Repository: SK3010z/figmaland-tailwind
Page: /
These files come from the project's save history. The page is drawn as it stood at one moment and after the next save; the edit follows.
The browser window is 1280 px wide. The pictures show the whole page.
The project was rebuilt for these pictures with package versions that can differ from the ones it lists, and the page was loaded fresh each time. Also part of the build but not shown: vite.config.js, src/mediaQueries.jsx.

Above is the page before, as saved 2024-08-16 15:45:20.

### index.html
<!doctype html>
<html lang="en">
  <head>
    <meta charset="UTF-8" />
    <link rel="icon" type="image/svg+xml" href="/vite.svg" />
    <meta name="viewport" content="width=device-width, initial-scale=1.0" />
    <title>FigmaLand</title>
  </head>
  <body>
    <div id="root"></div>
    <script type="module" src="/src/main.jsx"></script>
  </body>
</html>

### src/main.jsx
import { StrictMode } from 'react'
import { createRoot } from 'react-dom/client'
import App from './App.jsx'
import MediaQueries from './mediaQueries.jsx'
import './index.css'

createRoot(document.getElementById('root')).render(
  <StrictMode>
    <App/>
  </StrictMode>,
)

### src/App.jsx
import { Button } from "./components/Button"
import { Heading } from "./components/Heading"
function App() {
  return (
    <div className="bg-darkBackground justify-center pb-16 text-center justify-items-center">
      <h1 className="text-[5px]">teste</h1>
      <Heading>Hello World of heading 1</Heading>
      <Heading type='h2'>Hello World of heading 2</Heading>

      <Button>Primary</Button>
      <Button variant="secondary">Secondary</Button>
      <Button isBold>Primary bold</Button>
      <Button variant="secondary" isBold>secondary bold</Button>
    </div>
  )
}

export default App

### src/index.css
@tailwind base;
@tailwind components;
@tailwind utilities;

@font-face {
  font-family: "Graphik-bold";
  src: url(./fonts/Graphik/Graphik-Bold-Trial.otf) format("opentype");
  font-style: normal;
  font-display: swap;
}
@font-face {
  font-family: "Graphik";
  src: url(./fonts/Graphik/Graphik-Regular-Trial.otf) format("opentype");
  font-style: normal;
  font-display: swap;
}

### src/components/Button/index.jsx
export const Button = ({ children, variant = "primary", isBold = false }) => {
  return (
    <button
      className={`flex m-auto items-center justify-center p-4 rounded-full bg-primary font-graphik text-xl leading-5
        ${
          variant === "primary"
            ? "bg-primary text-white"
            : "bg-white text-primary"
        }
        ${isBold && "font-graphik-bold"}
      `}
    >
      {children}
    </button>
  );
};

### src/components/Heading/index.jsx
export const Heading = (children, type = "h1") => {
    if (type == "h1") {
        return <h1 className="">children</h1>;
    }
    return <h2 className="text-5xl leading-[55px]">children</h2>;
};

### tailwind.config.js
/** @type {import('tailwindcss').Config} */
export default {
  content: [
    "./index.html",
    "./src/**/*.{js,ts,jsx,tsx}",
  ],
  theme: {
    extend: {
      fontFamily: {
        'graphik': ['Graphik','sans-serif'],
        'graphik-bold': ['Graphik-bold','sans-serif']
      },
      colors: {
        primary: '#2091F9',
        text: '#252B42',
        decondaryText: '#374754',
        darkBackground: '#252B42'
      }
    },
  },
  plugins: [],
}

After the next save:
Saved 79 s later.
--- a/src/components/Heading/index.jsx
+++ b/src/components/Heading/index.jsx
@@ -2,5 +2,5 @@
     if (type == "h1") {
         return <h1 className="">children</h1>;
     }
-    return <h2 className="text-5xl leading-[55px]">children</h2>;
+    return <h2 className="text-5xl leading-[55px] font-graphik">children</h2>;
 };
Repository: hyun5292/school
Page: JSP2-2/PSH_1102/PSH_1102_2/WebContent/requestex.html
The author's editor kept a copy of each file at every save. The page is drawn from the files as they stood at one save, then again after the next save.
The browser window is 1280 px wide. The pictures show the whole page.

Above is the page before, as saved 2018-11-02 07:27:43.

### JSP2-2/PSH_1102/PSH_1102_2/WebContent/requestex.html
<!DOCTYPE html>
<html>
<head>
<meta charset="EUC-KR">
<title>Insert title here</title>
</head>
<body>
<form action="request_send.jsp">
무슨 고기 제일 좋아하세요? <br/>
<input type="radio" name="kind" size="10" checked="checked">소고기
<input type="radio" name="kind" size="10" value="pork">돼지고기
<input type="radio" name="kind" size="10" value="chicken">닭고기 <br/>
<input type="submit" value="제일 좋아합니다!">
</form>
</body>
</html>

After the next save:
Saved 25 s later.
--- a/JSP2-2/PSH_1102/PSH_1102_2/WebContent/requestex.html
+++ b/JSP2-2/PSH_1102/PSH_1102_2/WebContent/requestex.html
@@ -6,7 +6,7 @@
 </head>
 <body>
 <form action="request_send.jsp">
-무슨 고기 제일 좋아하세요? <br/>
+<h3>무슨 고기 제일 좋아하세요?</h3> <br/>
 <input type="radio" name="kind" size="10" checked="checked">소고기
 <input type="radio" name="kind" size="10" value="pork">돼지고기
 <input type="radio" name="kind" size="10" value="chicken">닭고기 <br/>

•••••

_Work order_:
Each record above needs to be set down again, word for word.

_Result below_:
Repository: SK3010z/figmaland-tailwind
Page: /
These files come from the project's save history. The page is drawn as it stood at one moment and after the next save; the edit follows.
The browser window is 1280 px wide. The pictures show the whole page.
The project was rebuilt for these pictures with package versions that can differ from the ones it lists, and the page was loaded fresh each time. Also part of the build but not shown: vite.config.js, src/mediaQueries.jsx.

Above is the page before, as saved 2024-08-16 15:45:20.

### index.html
<!doctype html>
<html lang="en">
  <head>
    <meta charset="UTF-8" />
    <link rel="icon" type="image/svg+xml" href="/vite.svg" />
    <meta name="viewport" content="width=device-width, initial-scale=1.0" />
    <title>FigmaLand</title>
  </head>
  <body>
    <div id="root"></div>
    <script type="module" src="/src/main.jsx"></script>
  </body>
</html>

### src/main.jsx
import { StrictMode } from 'react'
import { createRoot } from 'react-dom/client'
import App from './App.jsx'
import MediaQueries from './mediaQueries.jsx'
import './index.css'

createRoot(document.getElementById('root')).render(
  <StrictMode>
    <App/>
  </StrictMode>,
)

### src/App.jsx
import { Button } from "./components/Button"
import { Heading } from "./components/Heading"
function App() {
  return (
    <div className="bg-darkBackground justify-center pb-16 text-center justify-items-center">
      <h1 className="text-[5px]">teste</h1>
      <Heading>Hello World of heading 1</Heading>
      <Heading type='h2'>Hello World of heading 2</Heading>

      <Button>Primary</Button>
      <Button variant="secondary">Secondary</Button>
      <Button isBold>Primary bold</Button>
      <Button variant="secondary" isBold>secondary bold</Button>
    </div>
  )
}

export default App

### src/index.css
@tailwind base;
@tailwind components;
@tailwind utilities;

@font-face {
  font-family: "Graphik-bold";
  src: url(./fonts/Graphik/Graphik-Bold-Trial.otf) format("opentype");
  font-style: normal;
  font-display: swap;
}
@font-face {
  font-family: "Graphik";
  src: url(./fonts/Graphik/Graphik-Regular-Trial.otf) format("opentype");
  font-style: normal;
  font-display: swap;
}

### src/components/Button/index.jsx
export const Button = ({ children, variant = "primary", isBold = false }) => {
  return (
    <button
      className={`flex m-auto items-center justify-center p-4 rounded-full bg-primary font-graphik text-xl leading-5
        ${
          variant === "primary"
            ? "bg-primary text-white"
            : "bg-white text-primary"
        }
        ${isBold && "font-graphik-bold"}
      `}
    >
      {children}
    </button>
  );
};

### src/components/Heading/index.jsx
export const Heading = (children, type = "h1") => {
    if (type == "h1") {
        return <h1 className="">children</h1>;
    }
    return <h2 className="text-5xl leading-[55px]">children</h2>;
};

### tailwind.config.js
/** @type {import('tailwindcss').Config} */
export default {
  content: [
    "./index.html",
    "./src/**/*.{js,ts,jsx,tsx}",
  ],
  theme: {
    extend: {
      fontFamily: {
        'graphik': ['Graphik','sans-serif'],
        'graphik-bold': ['Graphik-bold','sans-serif']
      },
      colors: {
        primary: '#2091F9',
        text: '#252B42',
        decondaryText: '#374754',
        darkBackground: '#252B42'
      }
    },
  },
  plugins: [],
}

After the next save:
Saved 79 s later.
--- a/src/components/Heading/index.jsx
+++ b/src/components/Heading/index.jsx
@@ -2,5 +2,5 @@
     if (type == "h1") {
         return <h1 className="">children</h1>;
     }
-    return <h2 className="text-5xl leading-[55px]">children</h2>;
+    return <h2 className="text-5xl leading-[55px] font-graphik">children</h2>;
 };
Repository: hyun5292/school
Page: JSP2-2/PSH_1102/PSH_1102_2/WebContent/requestex.html
The author's editor kept a copy of each file at every save. The page is drawn from the files as they stood at one save, then again after the next save.
The browser window is 1280 px wide. The pictures show the whole page.

Above is the page before, as saved 2018-11-02 07:27:43.

### JSP2-2/PSH_1102/PSH_1102_2/WebContent/requestex.html
<!DOCTYPE html>
<html>
<head>
<meta charset="EUC-KR">
<title>Insert title here</title>
</head>
<body>
<form action="request_send.jsp">
무슨 고기 제일 좋아하세요? <br/>
<input type="radio" name="kind" size="10" checked="checked">소고기
<input type="radio" name="kind" size="10" value="pork">돼지고기
<input type="radio" name="kind" size="10" value="chicken">닭고기 <br/>
<input type="submit" value="제일 좋아합니다!">
</form>
</body>
</html>

After the next save:
Saved 25 s later.
--- a/JSP2-2/PSH_1102/PSH_1102_2/WebContent/requestex.html
+++ b/JSP2-2/PSH_1102/PSH_1102_2/WebContent/requestex.html
@@ -6,7 +6,7 @@
 </head>
 <body>
 <form action="request_send.jsp">
-무슨 고기 제일 좋아하세요? <br/>
+<h3>무슨 고기 제일 좋아하세요?</h3> <br/>
 <input type="radio" name="kind" size="10" checked="checked">소고기
 <input type="radio" name="kind" size="10" value="pork">돼지고기
 <input type="radio" name="kind" size="10" value="chicken">닭고기 <br/>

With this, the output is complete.